There are many ways to Zoombomb, but often students just use the URL or code that the professor shares to the class to enter the meeting. This can happen many different ways, but it often includes a student sharing it intentionally or on accident, which allows outsiders into their meetings. There are less scrupulous ways of Zoombombing, but that is the most common one in college. Occasionally, hackers hijack the meeting, then post hate speech, pornography, and other offensive messages. Even the FBI warned users against the distracting nature of Zoombombing.

Zoombombing is not the only way that students could have their classes invaded. 

In July of last year, a scandal surfaced where Zoom’s security let through a hack that easily allowed outsiders to turn on the camera of any computer that had the Zoom application installed. Zoom had to work hard to fix the hack, but the scandal broke the trust of many of its users. 

Zoom was criticized heavily by the public after its “dishonest” advertising told users that its service was end-to-end encrypted, which meant that as the messages moved from one computer to another, the entire path was encrypted and protected from outside influence. However, this was a lie. 
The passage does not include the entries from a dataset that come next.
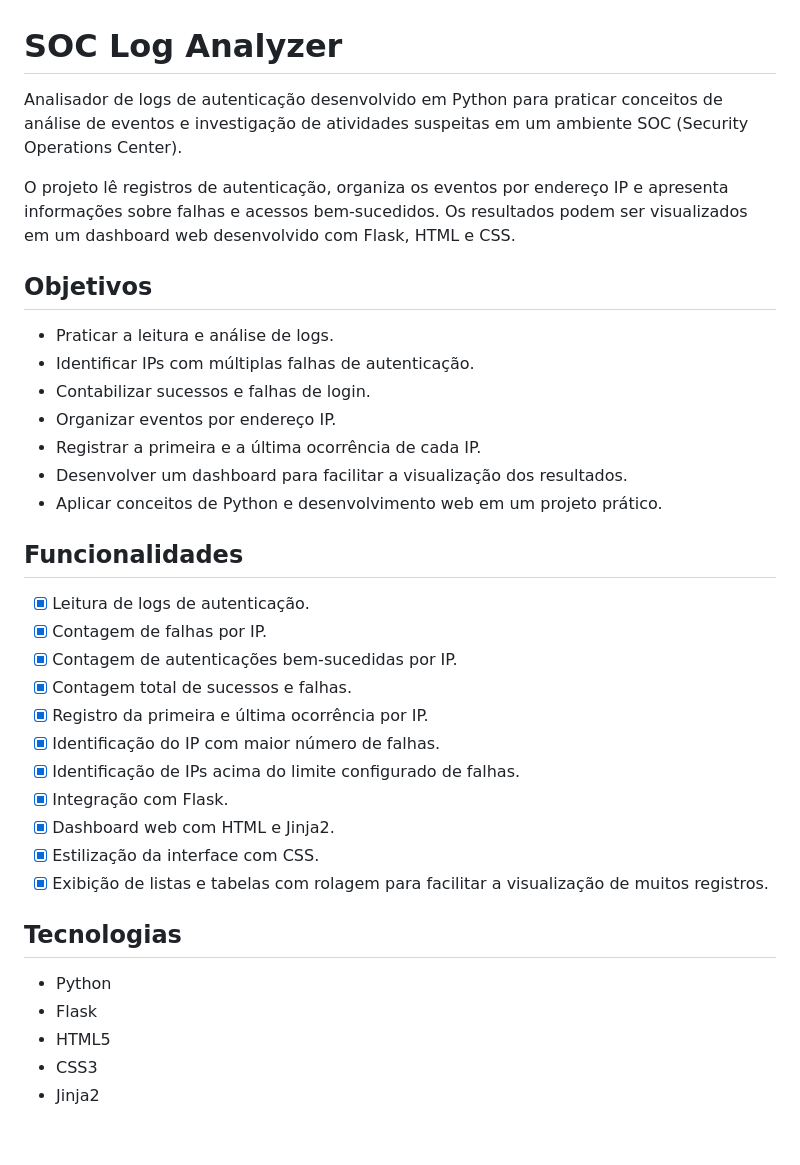
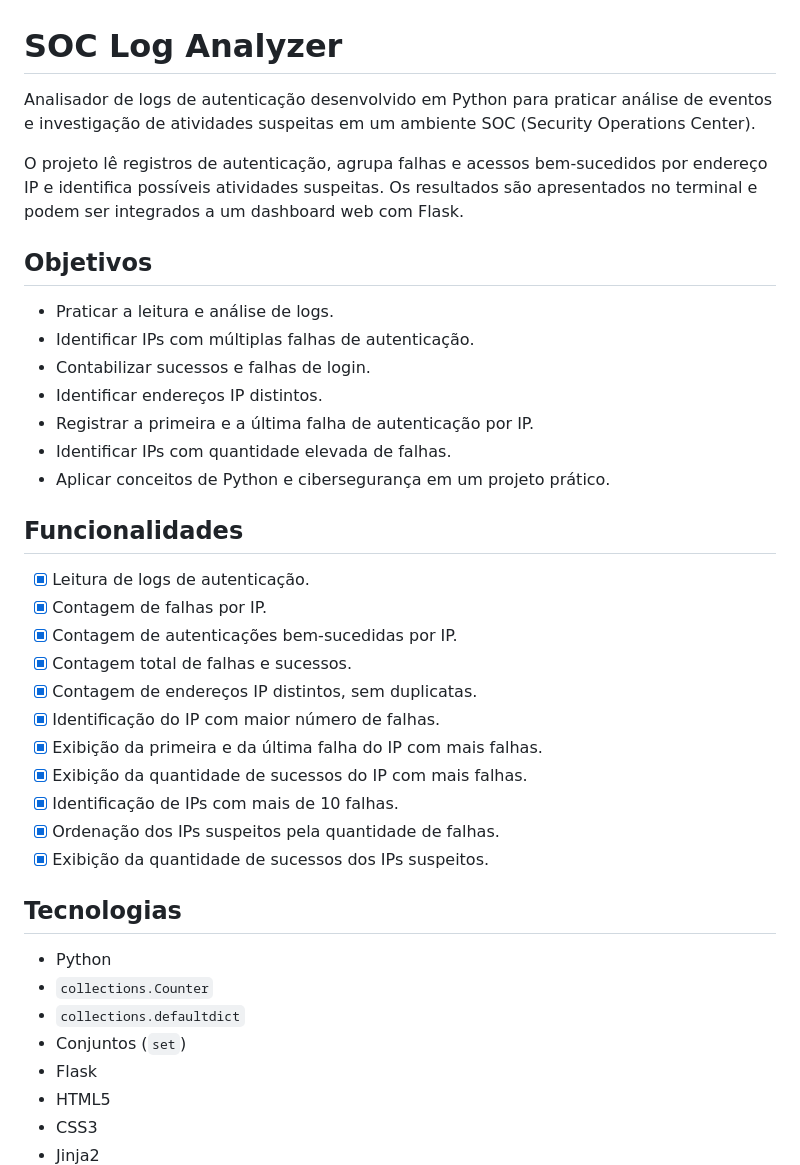
Before and after one commit to SOCReis/soc-log-analyzer, a Markdown page: README.md, the part around one of its changes. Drawn GitHub-style; blank space fills up the shorter version.

Commit message:
arrumando o readme

```diff
--- a/README.md
+++ b/README.md
@@ -1,36 +1,39 @@
 # SOC Log Analyzer
 
-Analisador de logs de autenticação desenvolvido em Python para praticar conceitos de análise de eventos e investigação de atividades suspeitas em um ambiente SOC (Security Operations Center).
+Analisador de logs de autenticação desenvolvido em Python para praticar análise de eventos e investigação de atividades suspeitas em um ambiente SOC (Security Operations Center).
 
-O projeto lê registros de autenticação, organiza os eventos por endereço IP e apresenta informações sobre falhas e acessos bem-sucedidos. Os resultados podem ser visualizados em um dashboard web desenvolvido com Flask, HTML e CSS.
+O projeto lê registros de autenticação, agrupa falhas e acessos bem-sucedidos por endereço IP e identifica possíveis atividades suspeitas. Os resultados são apresentados no terminal e podem ser integrados a um dashboard web com Flask.
 
 ## Objetivos
 
 - Praticar a leitura e análise de logs.
 - Identificar IPs com múltiplas falhas de autenticação.
 - Contabilizar sucessos e falhas de login.
-- Organizar eventos por endereço IP.
-- Registrar a primeira e a última ocorrência de cada IP.
-- Desenvolver um dashboard para facilitar a visualização dos resultados.
-- Aplicar conceitos de Python e desenvolvimento web em um projeto prático.
+- Identificar endereços IP distintos.
+- Registrar a primeira e a última falha de autenticação por IP.
+- Identificar IPs com quantidade elevada de falhas.
+- Aplicar conceitos de Python e cibersegurança em um projeto prático.
 
 ## Funcionalidades
 
 - [x] Leitura de logs de autenticação.
 - [x] Contagem de falhas por IP.
 - [x] Contagem de autenticações bem-sucedidas por IP.
-- [x] Contagem total de sucessos e falhas.
-- [x] Registro da primeira e última ocorrência por IP.
+- [x] Contagem total de falhas e sucessos.
+- [x] Contagem de endereços IP distintos, sem duplicatas.
 - [x] Identificação do IP com maior número de falhas.
-- [x] Identificação de IPs acima do limite configurado de falhas.
-- [x] Integração com Flask.
-- [x] Dashboard web com HTML e Jinja2.
-- [x] Estilização da interface com CSS.
-- [x] Exibição de listas e tabelas com rolagem para facilitar a visualização de muitos registros.
+- [x] Exibição da primeira e da última falha do IP com mais falhas.
+- [x] Exibição da quantidade de sucessos do IP com mais falhas.
+- [x] Identificação de IPs com mais de 10 falhas.
+- [x] Ordenação dos IPs suspeitos pela quantidade de falhas.
+- [x] Exibição da quantidade de sucessos dos IPs suspeitos.
 
 ## Tecnologias
 
 - Python
+- `collections.Counter`
+- `collections.defaultdict`
+- Conjuntos (`set`)
 - Flask
 - HTML5
 - CSS3
```
Also changed, not shown: other parts of README.md (+22 -8 lines).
In fact, the company had a lot of holes in their software that allowed for outsiders to hack in and steal whatever information was being sent from one user to another. Once again, the company faced a lawsuit over false advertising. 

It was one scandal in particular, however, that drove away many big business users.

Zoom confessed that it was accidentally sending messages and video signals through mainland China, which notoriously conflicts with the U.S.’s internet security laws. This meant that any conversations or information being transmitted through Zoom in any form was able to be tracked and collected by the Chinese government. 

When public outrage over these two issues gained traction, Zoom once again patched its software but chose to allow only paid subscribers to opt to not have their information routed through China.

This lack of proper encryption software and the political conflict with China caused a number of big companies and organizations to leave Zoom, such as the Australian Defense Force, the German Ministry of Foreign Affairs, the Indian Ministry of Home Affairs, Google, SpaceX, and the New York City Department of Education. 

A number of others have abandoned the software as well, some even forcing all employees to uninstall the device on their company hardware entirely. 

The College’s Response

What does this mean for Moravian, which has been a paid users of the software since I was a freshman in 2017, particularly as we now rely on it to conduct classes and communicate with each other?

Is it safe for us to use Zoom?

Thankfully, the school was already aware of Zoom’s security issues and of the concerns that students and faculty had. David Brandis, Moravian’s Chief Information Officer, sent out two emails regarding these troubles to faculty on April 5 and 9. 

In short, Brandis and the College have adjusted the security settings on all of Moravian’s Zoom accounts to help prevent the possibility of Zoombombing, such as enabling waiting rooms, among other fixes. 

Furthermore, many of the criticisms against Zoom were indeed patched by the Zoom software itself, which was not something that Moravian could control. Brandis urges students and staff alike to keep updating Zoom as new security measures are announced.

In general, Brandis writes, “In my professional opinion, there is no reason to stop using Zoom,” which is a reassurance to many of the students and staff at Moravian.

While it is scary think about the many ways that information can be leaked through Zoom, the College is doing everything it can to keep our learning experience safe and secure.

Now, it’s Zoom’s turn.